The East Asian Modern Girl reports the long-neglected experiences of modern women in East Asia during the interwar period. The edited volume includes original studies on the modern girl in Taiwan, Korea, Manchuria, Japan, Shanghai, and Hong Kong, which reveal differentiated forms of colonial modernity, influences of global media and the struggles of women at the time. The advent of the East Asian modern girl is particularly meaningful for it signifies a separation from traditional Confucian influences and progression toward global media and capitalism, which involves high political and economic tension between the East and West. This book presents geo-historical investigations on the multi-force triggered phenomenon and how it eventually contributed to greater post-war transformations.

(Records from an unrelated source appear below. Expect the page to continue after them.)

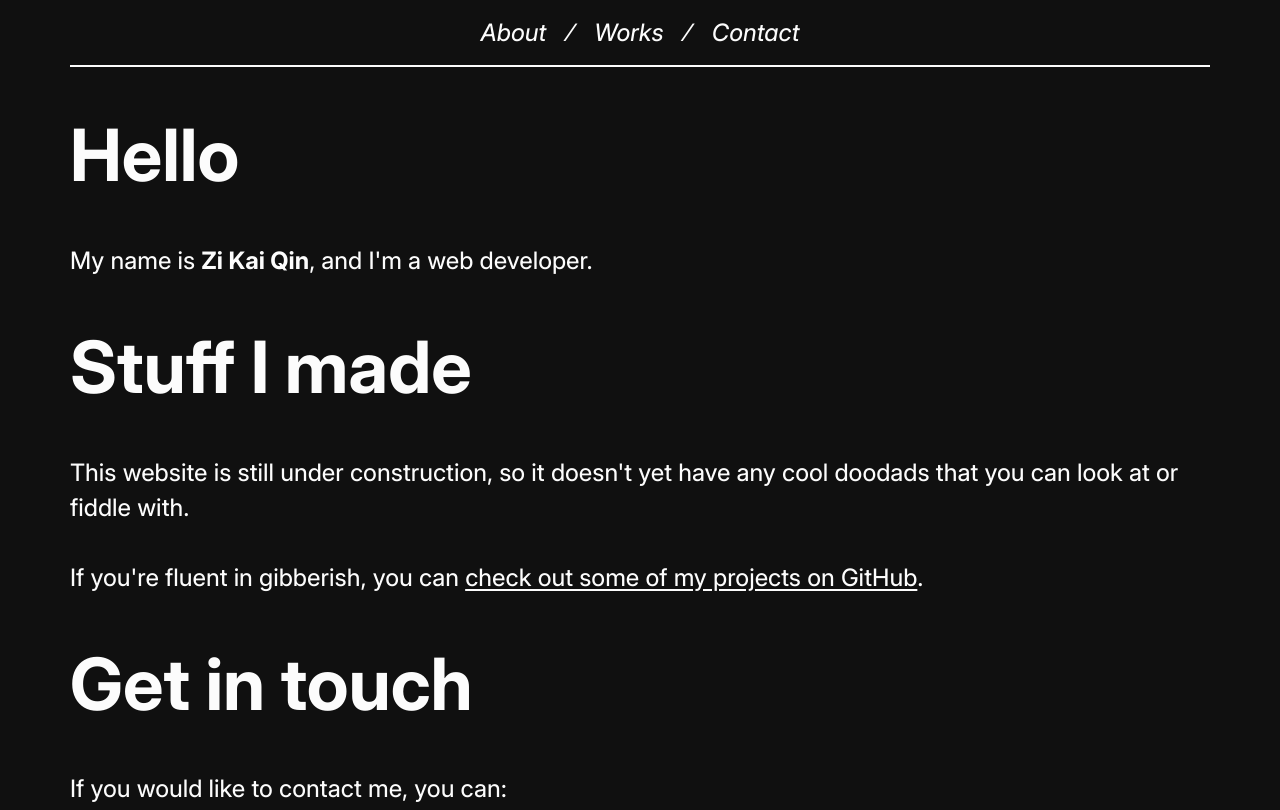
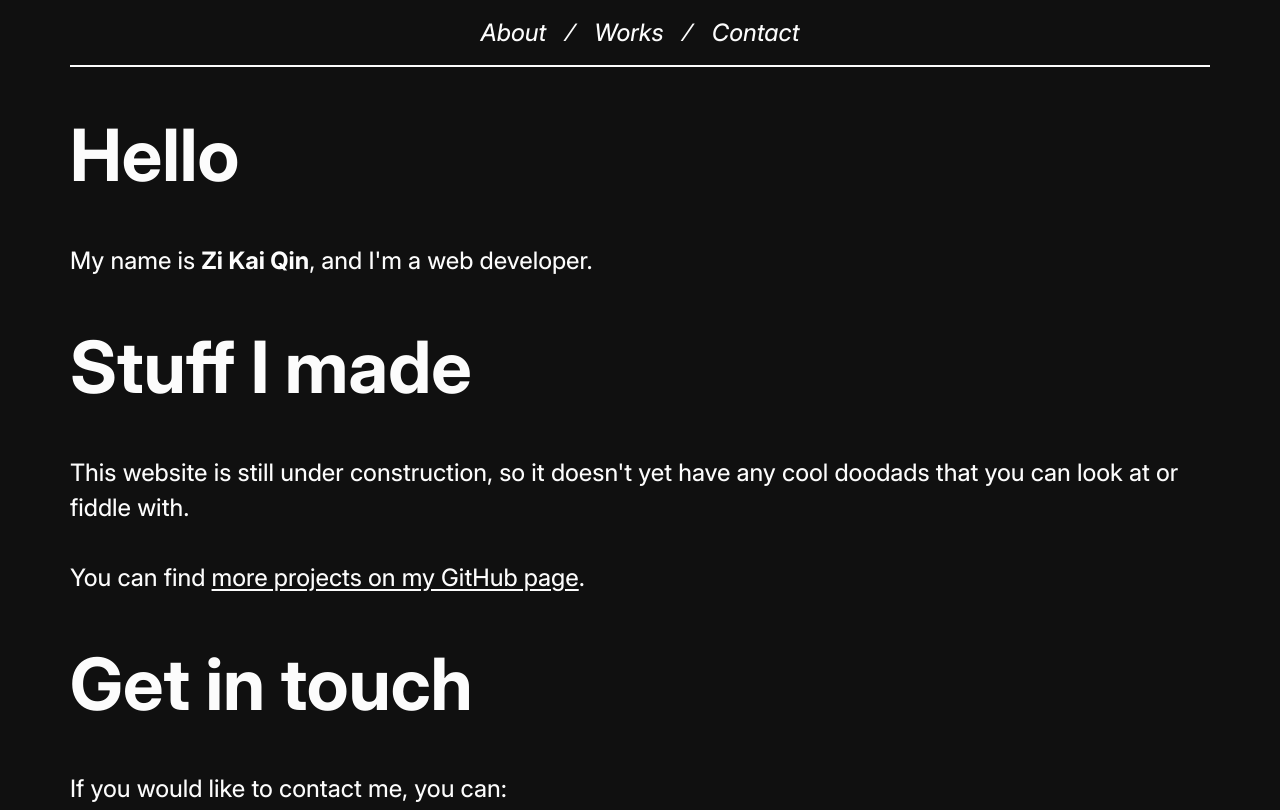
Before and after one commit to zikaiqin/qzk.me, a website built with Vite: page index.html in a window 1280 px wide. Shown: the top 810 px of the page. Built offline with nearby package versions, Linux system fonts and the light colour scheme; a web font is replaced by a local one.

Commit message:
change phrasing

```diff
--- a/index.html
+++ b/index.html
@@ -42,7 +42,7 @@
                 <p>
                     This website is still under construction, so it doesn't yet have any cool doodads that you can look at or fiddle with.
                     <br><br>
-                    If you're fluent in gibberish, you can <a href="https://github.com/zikaiqin?tab=repositories">check out some of my projects on GitHub</a>.
+                    You can find <a href="https://github.com/zikaiqin?tab=repositories">more projects on my GitHub page</a>.
                 </p>
             </section>
             <section id="contact">
```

A unique collection of 36 chapters on the history of Chinese medical illustrations, this volume will take the reader on a remarkable journey from the imaging of a classical medicine to instructional manuals for bone-setting, to advertising and comic books of the Yellow Emperor. In putting images, their power and their travels at the centre of the analysis, this volume reveals many new and exciting dimensions to the history of medicine and embodiment, and challenges eurocentric histories. At a broader philosophical level, it challenges historians of science to rethink the epistemologies and materialities of knowledge transmission. There are studies by senior scholars from Asia, Europe and the Americas as well as emerging scholars working at the cutting edge of their fields.

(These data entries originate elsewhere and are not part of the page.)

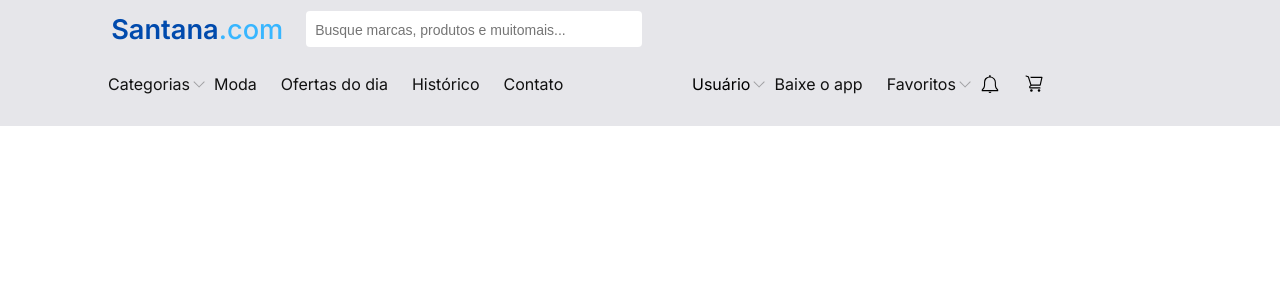
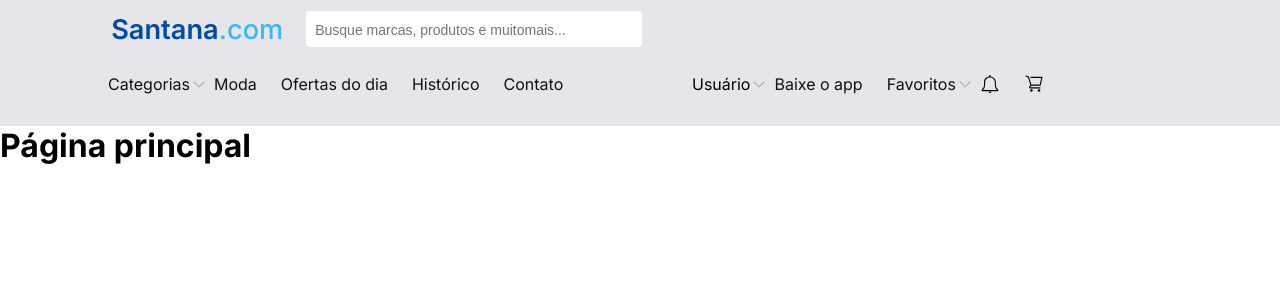
Before and after one commit to iSantanaaH/santana.com, a Next.js app in the folder front-end_next/: page / in a window 1280 px wide. Shown: the top 300 px of the page. Built offline with nearby package versions, Linux system fonts and the light colour scheme.

Commit message:
use MainLayoutHome in component HomePage

```diff
--- a/front-end_next/app/page.tsx
+++ b/front-end_next/app/page.tsx
@@ -1,13 +1,9 @@
-import Image from "next/image";
-import styles from "./page.module.css";
-import MainNavBar from "./components/mainNavBar";
+import MainLayoutHome from "./layouts/mainLayout";
 
 export default function HomePage() {
   return (
-    <main className={styles.MainHome}>
-      <section>
-        <MainNavBar />
-      </section>
-    </main>
+    <MainLayoutHome>
+      <h1>Página principal</h1>
+    </MainLayoutHome>
   );
 }
```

Thanks to generous support of the Wellcome Trust, this volume is available in Open Access.
Eight studies examine key features of Chinese visual and material cultures, ranging from tomb design, metalware, ceramic pillows, and bronze mirrors, to printed illustrations, calligraphic rubbings, colophons, and paintings on Buddhist, landscape, and narrative themes. Questions addressed include how artists and artisans made their works, the ways both popular literature and market forces could shape ways of looking, and how practices and imagery spread across regions. The authors connect visual materials to funeral and religious practices, drama, poetry, literati life, travel, and trade, showing ways visual images and practices reflected, adapted to, and reproduced the culture and society around them. Readers will gain a stronger appreciation of the richness of the visual and material cultures of Middle Period China.
The Making of A Modern Art World explores the artistic institutions and discursive practices prevailing in Republican Shanghai, aiming to reconstruct the operational logic and the stratified hierarchy of Shanghai’s art world. Using

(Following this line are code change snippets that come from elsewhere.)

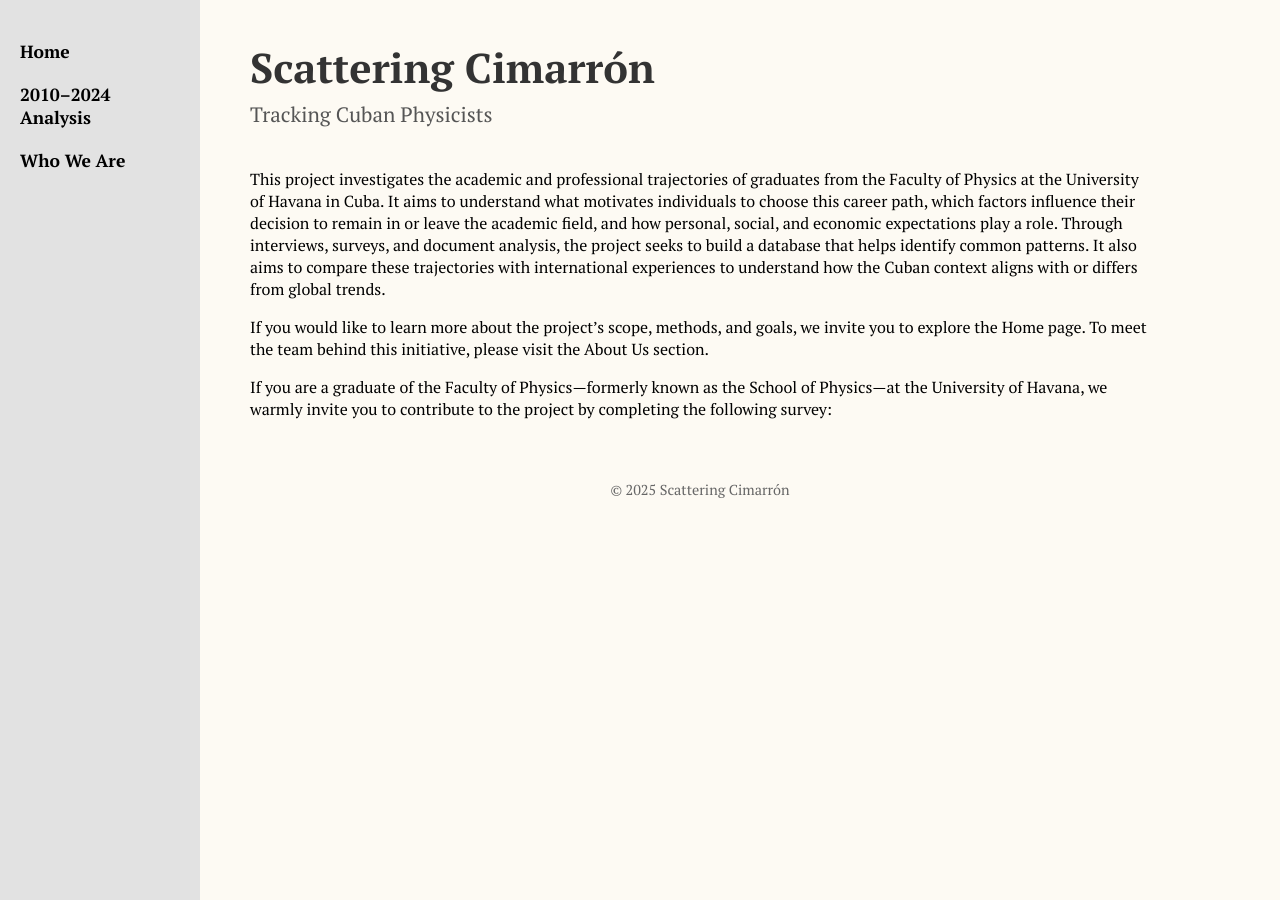
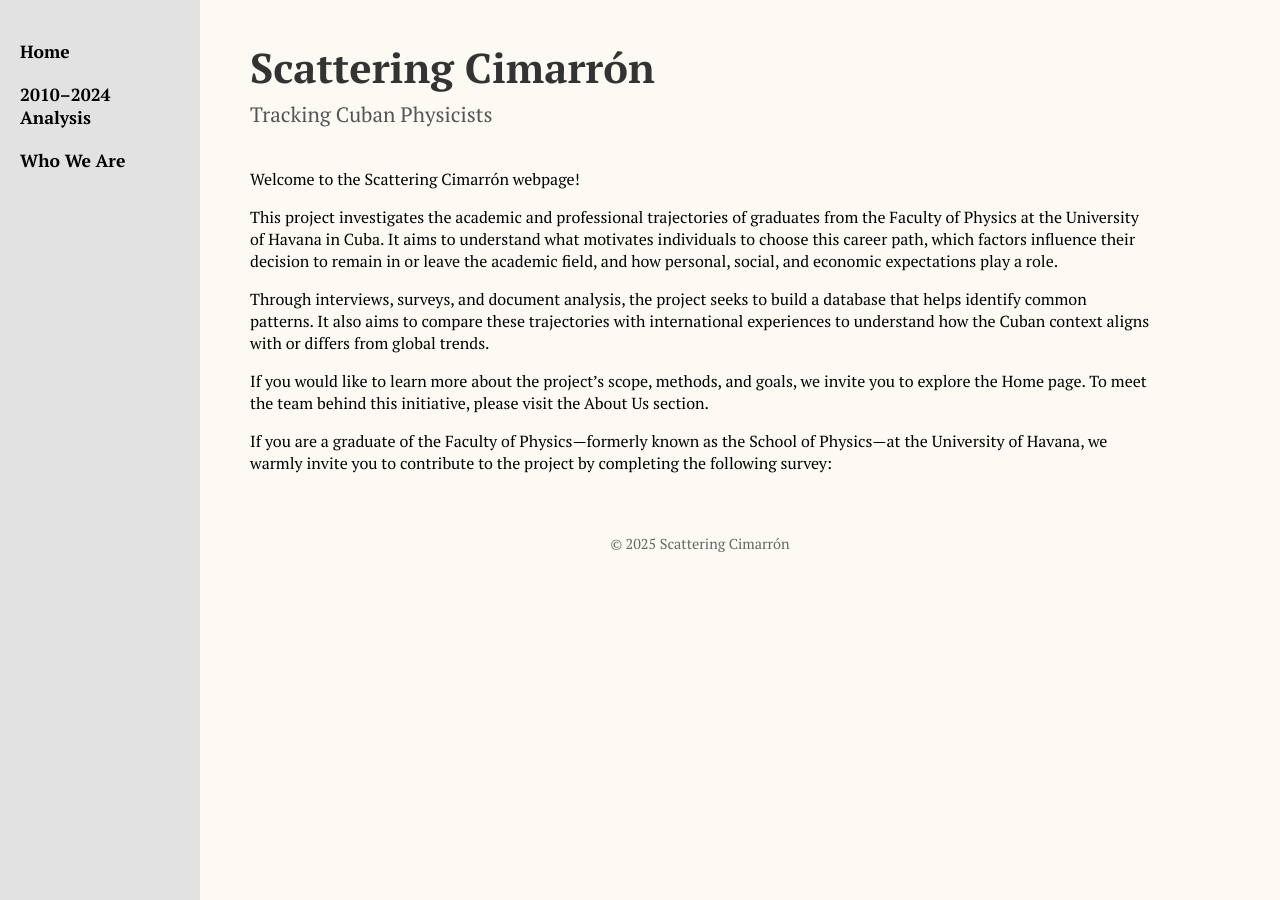
Before and after one commit to Gretica/Tracking_Cuban_Physicists, a Jekyll site: the page built from index.md, in a window 1280 px wide. Built offline with Jekyll 4.4.1, drawn with Linux system fonts in a browser that asks for light colours.

Commit message:
Update index.md

```diff
--- a/index.md
+++ b/index.md
@@ -2,7 +2,11 @@
 layout: default
 title: Welcome
 ---
-This project investigates the academic and professional trajectories of graduates from the Faculty of Physics at the University of Havana in Cuba. It aims to understand what motivates individuals to choose this career path, which factors influence their decision to remain in or leave the academic field, and how personal, social, and economic expectations play a role. Through interviews, surveys, and document analysis, the project seeks to build a database that helps identify common patterns. It also aims to compare these trajectories with international experiences to understand how the Cuban context aligns with or differs from global trends.
+Welcome to the Scattering Cimarrón webpage!
+
+This project investigates the academic and professional trajectories of graduates from the Faculty of Physics at the University of Havana in Cuba. It aims to understand what motivates individuals to choose this career path, which factors influence their decision to remain in or leave the academic field, and how personal, social, and economic expectations play a role.
+
+Through interviews, surveys, and document analysis, the project seeks to build a database that helps identify common patterns. It also aims to compare these trajectories with international experiences to understand how the Cuban context aligns with or differs from global trends.
 
 If you would like to learn more about the project’s scope, methods, and goals, we invite you to explore the Home page. To meet the team behind this initiative, please visit the About Us section.
 
```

guohua as the point of entry, this book interrogates the discourse both of
guohua itself, and the wider discourse of Chinese modernism in the visual arts. In the light of the sociological definition of ‘art world’, this book contextualizes
guohua through focusing on the modes of production and consumption of painting in Shanghai, examining newly adopted modern artistic practices, namely, art associations, periodicals, art colleges, exhibitions, and the art market.